Community protest of an impending weekend and holiday fee to park at five major Kendall parks began to swell following a 7-6 vote of the Miami-Dade County Commission to reject a fee repeal proposed by District 10 Commissioner Javier D. Souto.
In a lengthy press release issued one day after the Oct. 5 action, Souto harshly criticized the vote, declaring “voters who supported billions of dollars of capital projects through property tax supported bonds find themselves excluded from the very facilities that they paid property taxes to build.
“Once again, the administration is lying to us,” he concluded, terming parking fees “triple taxation” based on paying for bonds to build parks, maintain them and then finally pay for their use.”
Quick to support Souto’s stand was Miles E. Moss, president of Kendall Federation of Homeowner Associations (KFHA), representing more than 30 communities in Kendall, who proposed the petition idea.
“I think most people believed such a fee simply wouldn’t come to pass, when first disclosed,” Moss stated. “Now that the fee repeal is rejected, I think you’ll hear a good deal more protest.” He noted that, “a petition of this sort would require the commissioners to act without delay.”
By Oct. 7, Moss had drawn proposed wording and forwarded it to Souto’s office to force a second vote by the commission by having one commissioner who voted against the resolution offer a motion to reconsider, rather than Souto.
The action also calls for Parks Department director Jack Kardys to “identify other budget reductions” that do not cause the loss of jobs, such as reduced advertising, park operating hours during weekdays. (The $5 fee applies only to weekends).
Slated to go into effect Oct. 1, expansion of parking fees was delayed by Souto’s call for repeal after Park officials said revenue projections were needed to offset further reductions in maintenance hours and employees that follow cuts already made during the 2009-10 fiscal year.
Souto pointed out that repeal of the $5 fee would only reduce an existing $813,200 advertising budget by $500,000, an amount that would “substitute for projected revenues by the controversial fee and still leave the Parks Department with $312,200, and amount Souto termed “more than adequate to advertise park programs.
“It is unacceptable to charge the poor and lower middle class families this $5 fee to use the parks on top of the excessive property taxes the county has already taken from them,” he declared.
“The repeal of the fee at county parks should have been passed,” was the reaction of East Kendall Community Council 12 chair Elliott N. Zack. “The original imposition of the fee should not have been.
“A reduction in the Parks Department advertising budget will not adversely impact our citizens. Unfortunately, the imposition of the parking fee does adversely impact many citizens, often those who can least afford it.”
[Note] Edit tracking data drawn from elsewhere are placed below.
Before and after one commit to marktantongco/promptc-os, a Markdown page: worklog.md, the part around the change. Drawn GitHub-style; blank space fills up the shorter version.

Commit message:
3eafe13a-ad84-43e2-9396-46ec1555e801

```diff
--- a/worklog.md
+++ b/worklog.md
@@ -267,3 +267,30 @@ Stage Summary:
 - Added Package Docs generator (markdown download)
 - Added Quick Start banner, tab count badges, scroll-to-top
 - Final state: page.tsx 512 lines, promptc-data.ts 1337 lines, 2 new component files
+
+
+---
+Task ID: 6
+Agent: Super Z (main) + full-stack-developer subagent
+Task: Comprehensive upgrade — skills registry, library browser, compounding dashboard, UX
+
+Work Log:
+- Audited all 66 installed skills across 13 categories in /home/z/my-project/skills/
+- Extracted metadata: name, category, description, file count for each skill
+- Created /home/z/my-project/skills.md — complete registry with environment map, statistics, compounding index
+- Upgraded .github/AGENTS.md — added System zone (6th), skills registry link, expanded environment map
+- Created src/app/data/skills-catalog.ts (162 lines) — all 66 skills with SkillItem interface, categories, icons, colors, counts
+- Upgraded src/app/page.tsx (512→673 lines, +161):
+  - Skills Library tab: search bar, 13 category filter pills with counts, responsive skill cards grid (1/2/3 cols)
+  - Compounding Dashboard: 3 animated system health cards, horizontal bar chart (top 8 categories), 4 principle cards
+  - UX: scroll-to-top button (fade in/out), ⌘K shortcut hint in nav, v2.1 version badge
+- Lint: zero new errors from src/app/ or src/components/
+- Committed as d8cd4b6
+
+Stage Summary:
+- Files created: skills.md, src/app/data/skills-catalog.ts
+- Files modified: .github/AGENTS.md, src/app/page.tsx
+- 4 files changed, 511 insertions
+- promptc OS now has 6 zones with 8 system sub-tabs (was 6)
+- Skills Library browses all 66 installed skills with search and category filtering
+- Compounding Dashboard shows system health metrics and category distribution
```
West Kendall Council 11 chair Patricia “Shannen” Davis said, “While I understand the county’s need to look for creative ways to fund our much-needed park system, this is one more indicator that those in charge of our budget are terribly out of touch, and willing to impose ever-increasing small hardships on those who benefit the most from free services.
“I would support full disclosure of every penny the county spends,” she added. “I also support reduction of any salary over $100,000, eliminate all vehicle budgets and compensate at the same [rate] per mile of most state employees.”
Kendall area parks directly affected include A.D. Barnes, Tropical, Indian Hammocks, Kendall Soccer Complex, and Larry and Penny Thompson Park, all of which offer extensive free programming and activities, including popular weekend youth and adult soccer.
Toll booths and pay machines, each at an average $14,000 to $15,000 cost, would generate an estimated first-year revenue of $300,000, followed by $750,000 in the subsequent year, according to a Parks Department estimate. Officials defend the fees, saying county parking fees already are charged at Crandon, Haulover and Greynolds parks. The new fees are only applicable on weekends and holidays.
Comment by Parks Department officials was sought but not available in time for publication.
Five commissioners joining Souto to vote for repeal last week were Joe Martinez, Carlos Gimenez, Bruno Barreiro, Jose “Pepe” Diaz, and Rebecca Sosa; the sevenmember majority to retain the fees included Natacha Seijas, Dorin Rolle, Audrey Edmondson, Barbara Jordan, Sally Heyman, Katy Sorenson and chair Dennis Moss.